Antipasto – just a delicious assortment of ingredients and prepared foods – actually lends itself perfectly for informality: grazing (in a very sophisticated way), while conversing and sipping on a delicious cocktail. You can eat antipasto any time of year, but it really shines, we believe, during the warm-weather months. What better way to greet the dusk while the sun sets, than a heaving plate heaping with salami, prosciutto, olives and cheeses?
What goes into an antipasto platter varies by region, which means there’s great latitude in assembling one. There are no strict rules, and you can bend to your own tastes (or that of your guests), and whatever you happen to have at hand. With that in mind, we picked out our ten favorite antipasto-friendly options that to put together the best antipasto of the summer.
The star of the antipasto platter, sweet and salty Prosciutto is both buttery and elastic, a winning combination, especially when partnered with cheeses and plump olives.

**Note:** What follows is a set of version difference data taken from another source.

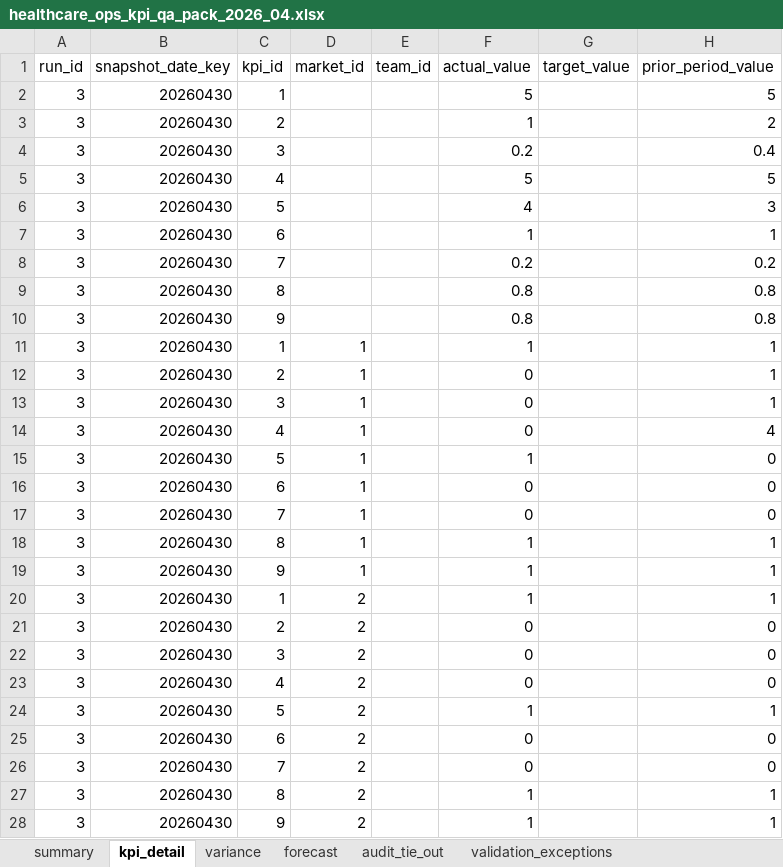
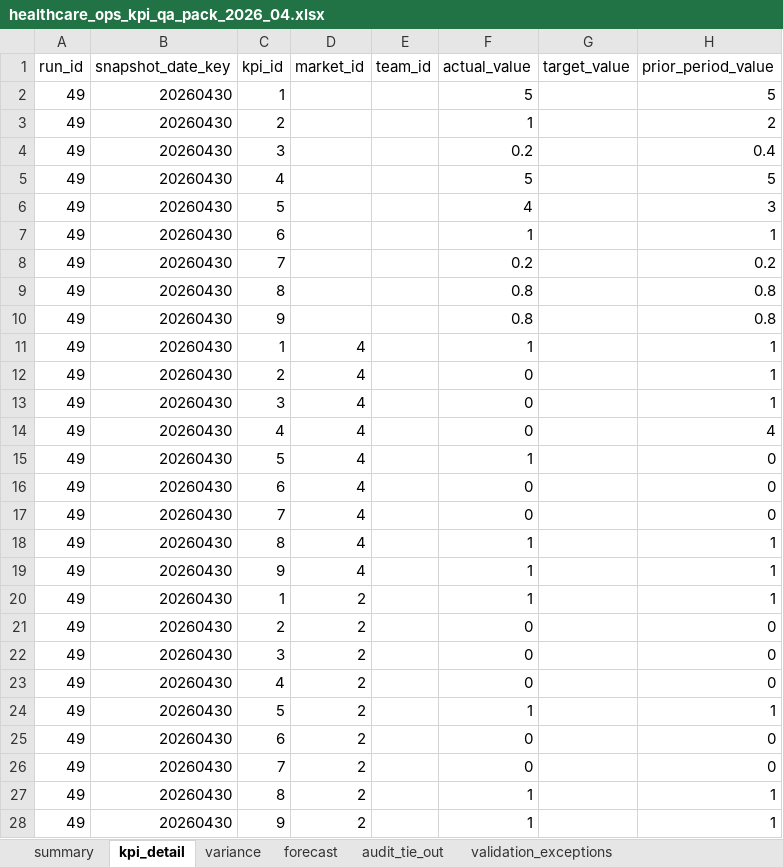
Before and after one commit to mlow-io/healthcare-ops-kpi-qa-pack, an Excel workbook: outputs/2026-04/healthcare_ops_kpi_qa_pack_2026_04.xlsx, sheet kpi_detail, drawn as a sheet; only a part is shown; values as stored, in another font and other column widths than the file's, no borders; the diff covers the shown part only; the diff names each change by its address in the sheet, - before the commit and + after, or states it on an @@ line.

```diff
--- a/outputs/2026-04/healthcare_ops_kpi_qa_pack_2026_04.xlsx (sheet kpi_detail)
+++ b/outputs/2026-04/healthcare_ops_kpi_qa_pack_2026_04.xlsx (sheet kpi_detail)
-A2:A28 (run_id): 3
+A2:A28 (run_id): 49
-D11:D19 (market_id): 1
+D11:D19 (market_id): 4
```
Also changed, not shown: 54 edited cells elsewhere in this sheet, sheet validation_exceptions, sheet forecast, sheet summary, sheet audit_tie_out, 8 other files.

A great, unique addition to the antipasto platter, this Bresaola is made in Uruguay using the same techniques used in Italy, where this famed Lombardian specialty is made with salted and air-dried beef tenderloin, sliced paper thin.
This incredible salami is made in America with premium Berkshire pork, breed prized for its succulent fine webbing of fat. The spicy salami is the perfect match to milder choices.
We absolutely adore fresh mozzarella with our antipasto, and especially when it has a unique shape and look like our Fresh Mozzarella Nodini. This delicacy is made to order by Mamma’s Cheese in Florida, the elastic cheese hand-knotted into its unique shape.
Cheese are essential for a great antipasto platter, and Pecorino is one of our favorite additions. This hard, salty cheese made from sheep’s milk comes from Rome, and has actually been produced since Roman times. Crumble or dice onto the board, or in small plates drizzle with olive oil.
You could grill and season artichokes to perfection…or you could open a jar for the same result! Tender artichokes are a staple in the antipasto board but getting artichokes while in season is tricky business. These succulent artichoke hearts and stems are grilled, then preserved in vinegar and fine olive oil.
Ok, so while these sweet peppers are really a Spanish delicacy, they are the ideal addition to the antipasto board, matching perfectly to the other savorier options on the platter.
A fresh loaf of bread like focaccia is a must for an authentic antipasto, however a few crackers like these made with olive oil and sun-friend tomatoes are a great option as well – especially if you can’t run out to the bakery.
If you want to serve classic bruschetta, our pre-blended blend of Italian spices is just the thing to keep around in the pantry. The perfect mix of garlic, black pepper and sea salt, you just need to mix with olive oil and spread on crusty bread. Or, use it to marinate olives (see below).
A little bowl of olive floating in fine extra virgin olive oil with a blend of spices is another classic of the antipasto plate. These plump Kalamatas come from Greece, Italy’s neighbor across the Ionian Sea. To “Italianize-them”, serve them with olive oil, fresh thyme, rosemary and oregano, and a dash of hot pepper flakes. Bravo!